### Task directions
Go through the records that follow and tally the lines with "normal" in them; answer with the number alone.

### Listed records
━━━━

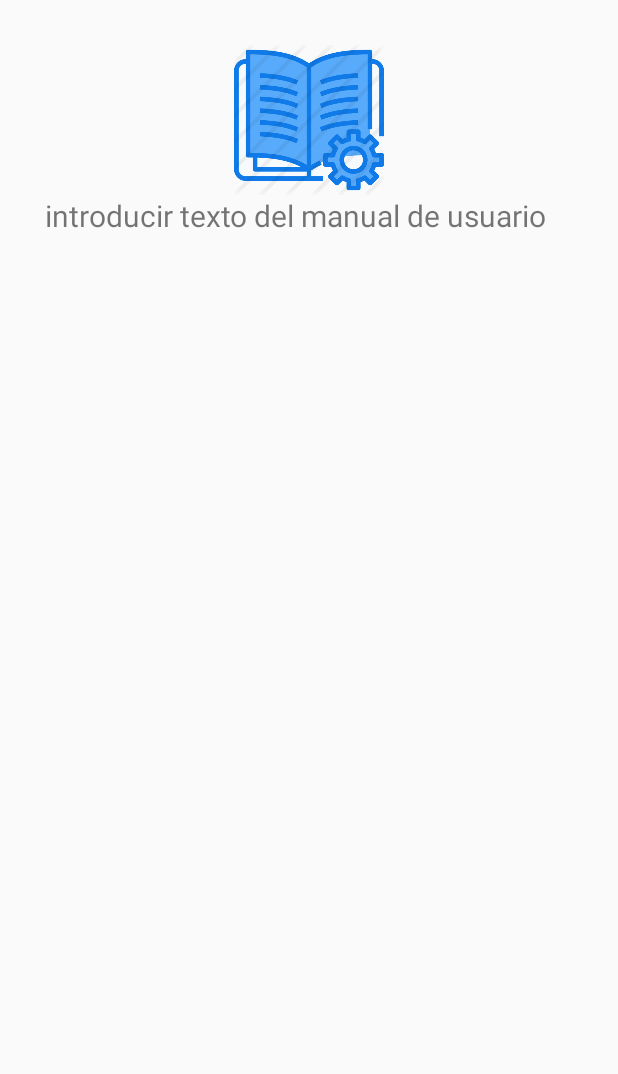
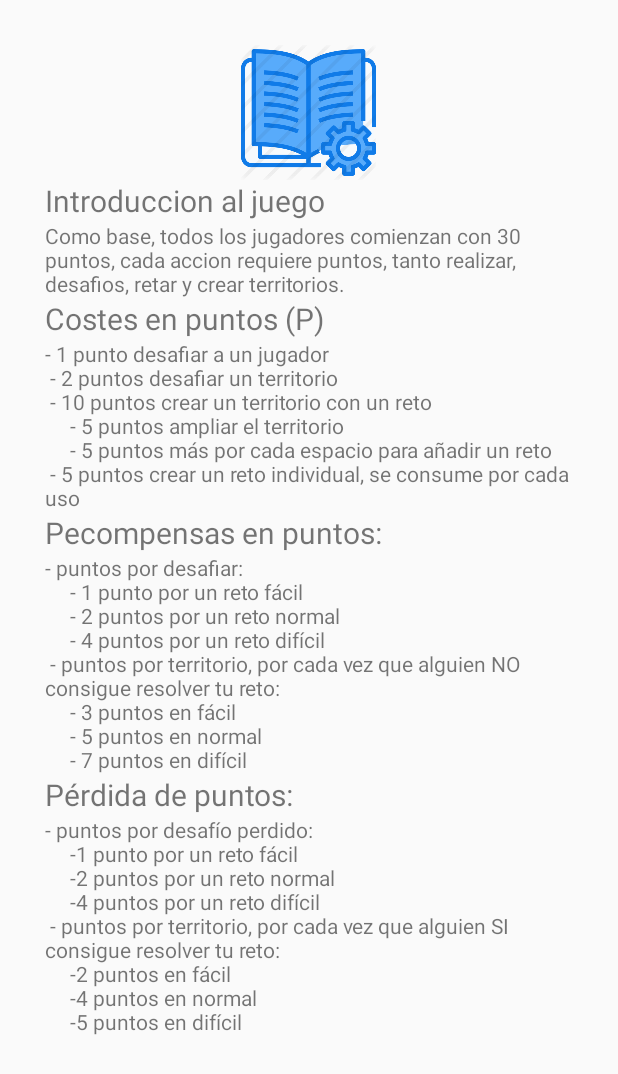
Before and after one commit to jjaimes1/El-Reto-Android-Studio, an Android app: the layout activity_manual.xml on its own in the app's theme, with its tools: preview values and no code run, on a phone screen of 412 x 824 dp. Shown: the top 1074 px of the screen. Run offline under Robolectric (Android 15) with nearby library versions, the phone set to English and light mode, and no system bars.

Commit message:
introducido el texto del manual del juego, ver luego si poner más cosas y si poner varias ventanas para diferentes partes del manual

```diff
--- a/app/src/main/res/layout/activity_manual.xml
+++ b/app/src/main/res/layout/activity_manual.xml
@@ -11,15 +11,64 @@
 
     <ImageView
         android:id="@+id/imageView3"
-        android:layout_width="100dp"
-        android:layout_height="100dp"
+        android:layout_width="90dp"
+        android:layout_height="90dp"
         app:srcCompat="@drawable/manualico" />
 
     <TextView
-        android:id="@+id/vManualTxt"
+        android:id="@+id/vManualTxt1"
         android:layout_width="match_parent"
         android:layout_height="wrap_content"
-        android:text="@string/vManual"
+        android:text="@string/vManual1"
         android:textSize="20dp"
         />
+    <TextView
+        android:id="@+id/vManualTxt2"
+        android:layout_width="match_parent"
+        android:layout_height="wrap_content"
+        android:text="@string/vManual2"
+        android:textSize="14dp"
+        />
+    <TextView
+        android:id="@+id/vManualTxt3"
+        android:layout_width="match_parent"
+        android:layout_height="wrap_content"
+        android:text="@string/vManual3"
+        android:textSize="20dp"
+        />
+    <TextView
+        android:id="@+id/vManualTxt4"
+        android:layout_width="match_parent"
+        android:layout_height="wrap_content"
+        android:text="@string/vManual4"
+        android:textSize="14dp"
+        />
+    <TextView
+        android:id="@+id/vManualTxt5"
+        android:layout_width="match_parent"
+        android:layout_height="wrap_content"
+        android:text="@string/vManual5"
+        android:textSize="20dp"
+        />
+    <TextView
+        android:id="@+id/vManualTxt6"
+        android:layout_width="match_parent"
+        android:layout_height="wrap_content"
+        android:text="@string/vManual6"
+        android:textSize="14dp"
+        />
+    <TextView
+        android:id="@+id/vManualTxt7"
+        android:layout_width="match_parent"
+        android:layout_height="wrap_content"
+        android:text="@string/vManual7"
+        android:textSize="20dp"
+        />
+    <TextView
+        android:id="@+id/vManualTxt8"
+        android:layout_width="match_parent"
+        android:layout_height="wrap_content"
+        android:text="@string/vManual8"
+        android:textSize="14dp"
+        />
 </LinearLayout>
--- a/app/src/main/res/values/strings.xml
+++ b/app/src/main/res/values/strings.xml
@@ -25,5 +25,42 @@
     <string name="vPrincipalManual">Manual</string>
     <string name="vPrincipalAjustes">Ajustes</string>
     <string name="vCreacioUsBtnLogConCuenta">Log con cuenta</string>
-    <string name="vManual">introducir texto del manual de usuario</string>
+
+    <string name="vManual1">Introduccion al juego</string>
+    <string name="vManual2">
+        Como base, todos los jugadores comienzan con 30 puntos,
+        cada accion requiere puntos, tanto realizar, desafios, retar y crear territorios.
+    </string>
+    <string name="vManual3">Costes en puntos (P)</string>
+    <string name="vManual4">
+        - 1 punto desafiar a un jugador \n
+        - 2 puntos desafiar un territorio  \n
+        - 10 puntos crear un territorio con un reto  \n
+        \t    - 5 puntos ampliar el territorio \n
+        \t    - 5 puntos más por cada espacio para añadir un reto \n
+        - 5 puntos crear un reto individual, se consume por cada uso
+    </string>
+    <string name="vManual5">Pecompensas en puntos:</string>
+    <string name="vManual6">
+        - puntos por desafiar: \n
+        \t - 1 punto por un reto fácil \n
+        \t - 2 puntos por un reto normal \n
+        \t - 4 puntos por un reto difícil \n
+        - puntos por territorio, por cada vez que alguien NO consigue resolver tu reto: \n
+        \t - 3 puntos en fácil \n
+        \t - 5 puntos en normal \n
+        \t - 7 puntos en difícil
+    </string>
+    <string name="vManual7">Pérdida de puntos:</string>
+    <string name="vManual8">
+        - puntos por desafío perdido: \n
+        \t -1 punto por un reto fácil \n
+        \t -2 puntos por un reto normal \n
+        \t -4 puntos por un reto difícil \n
+        - puntos por territorio,  por cada vez que alguien SI consigue resolver tu reto: \n
+        \t -2 puntos en fácil \n
+        \t -4 puntos en normal \n
+        \t -5 puntos en difícil
+    </string>
+
 </resources>
```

━━━━

### Solution for this problem
4